The effects of the ultraprocessed diet were striking.
NIH researchers found healthy adults gained about a pound per week when they were given a daily diet high in ultraprocessed foods, which often contain ingredients such as hydrogenated fats, high fructose corn syrup, flavoring agents, emulsifiers, and preservatives. In contrast, when those same people ate unprocessed whole foods, they lost weight.
Why should this be the case? For one, they simply ate more – about 500 calories a day more – on the ultraprocessed diet. After all, processed food products are “engineered to have supernormal appetitive properties.” They taste good; you eat more.
More, recent research has suggested that common food additives may themselves encourage weight gain – not to mention chronic inflammation, gut dysbiosis, and other health problems.
Unsurprisingly, the rise of ultraprocessed foods has raised concerns in the public health community. As one paper succinctly put it,
The most important factor now, when considering food, nutrition and public health, is not nutrients, and is not foods, so much as what is done to foodstuffs and the nutrients originally contained in them, before they are purchased and consumed. That is to say, the issue is food processing – or, to be more precise, the nature, extent and purpose of processing, and what happens to food and to us as a result of processing.
“If the direction of current policies remains the same,” notes one 2016 report on the matter,
then estimates suggest that by 2030, the number of overweight and obese people will have increased from 1.33 billion in 2005 to 3.28 billion, around one third of the projected global population. This is a major concern as no country to date has successfully reversed growth in obesity once it has been allowed to develop.
This has a major impact on the health of our environment, as well.
The rapidly increasing production and consumption of ultraprocessed food and drink products, which is contributing to climate disruption and also to pollution, degradation and depletion of air, land, water and sources of energy, is in itself now a world crisis to be confronted, checked and reversed.
So yes, it’s a pretty big problem, especially when you consider the marketing practices of companies that push processed foods as healthful and convenient and tasty, as well as dietary guidelines that not only don’t distinguish between organic and nonorganic foods, but also consider fresh chicken in the same category as chicken nuggets or whole grains in the same category as cookies or sugary cereals.
It sure can seem overwhelming, but the best approach to escaping this dire consequence begins with the small choices you make every day – at the grocery store, out to dinner, and in your home.
Remember that the simple hallmarks of good health include consuming unprocessed whole foods, avoiding GMOs, and eating organic whenever possible.

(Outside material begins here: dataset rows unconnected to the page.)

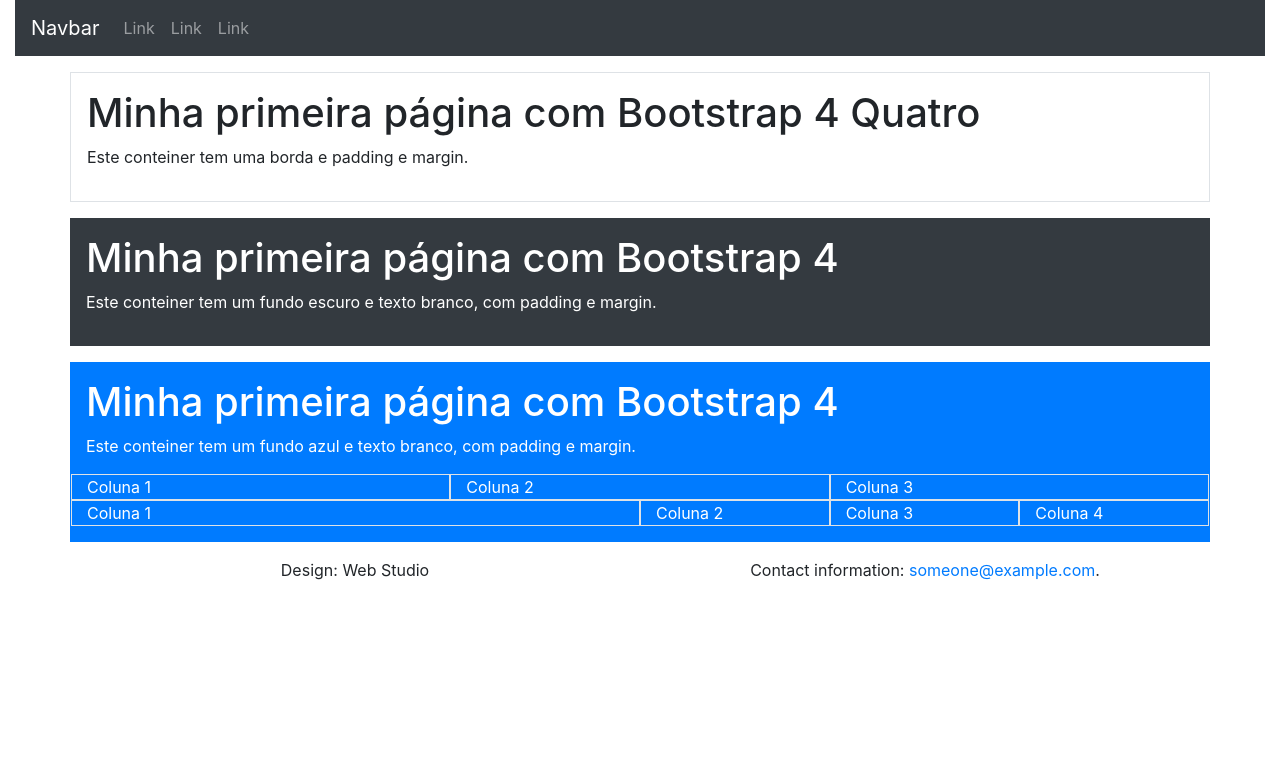
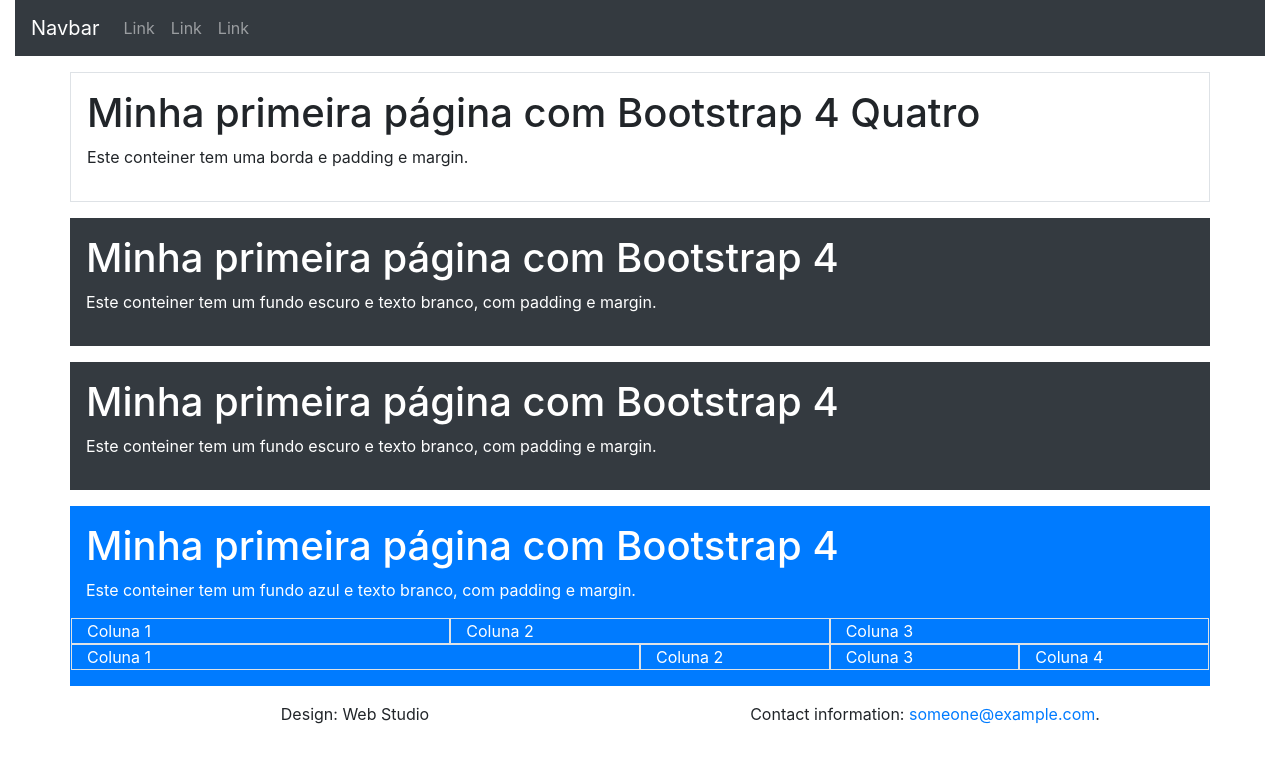
Before and after one commit to joedio-borges/git-teste, a website: page index.html in a window 1280 px wide. Drawn offline with nearby package versions, Linux system fonts and the light colour scheme.

Commit message:
segunda versao

```diff
--- a/index.html
+++ b/index.html
@@ -46,6 +46,11 @@
 		<p>Este conteiner tem um fundo escuro e texto branco, com padding e margin.</p>
 	</div>
 
+	<div class="container p-3 my-3 bg-dark text-white">
+		<h1>Minha primeira página com Bootstrap 4</h1>
+		<p>Este conteiner tem um fundo escuro e texto branco, com padding e margin.</p>
+	</div>
+
 	<div class="container p-3 my-3 bg-primary text-white">
 		<h1>Minha primeira página com Bootstrap 4</h1>
 		<p>Este conteiner tem um fundo azul e texto branco, com padding e margin.</p>
```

When it comes to minimally processed foods, such as dairy products or proteins, again do your best to source local and organic.
Most important, find and develop a healthful diet that works for you. While it is about avoiding ultraprocessed and refined foods such as starch or sugar, it’s not necessarily about keto or paleo or low carb. Healthy eating has a lot more to do with embracing whole foods and avoiding the processed products that may look and claim to be just as healthful, but sure aren’t.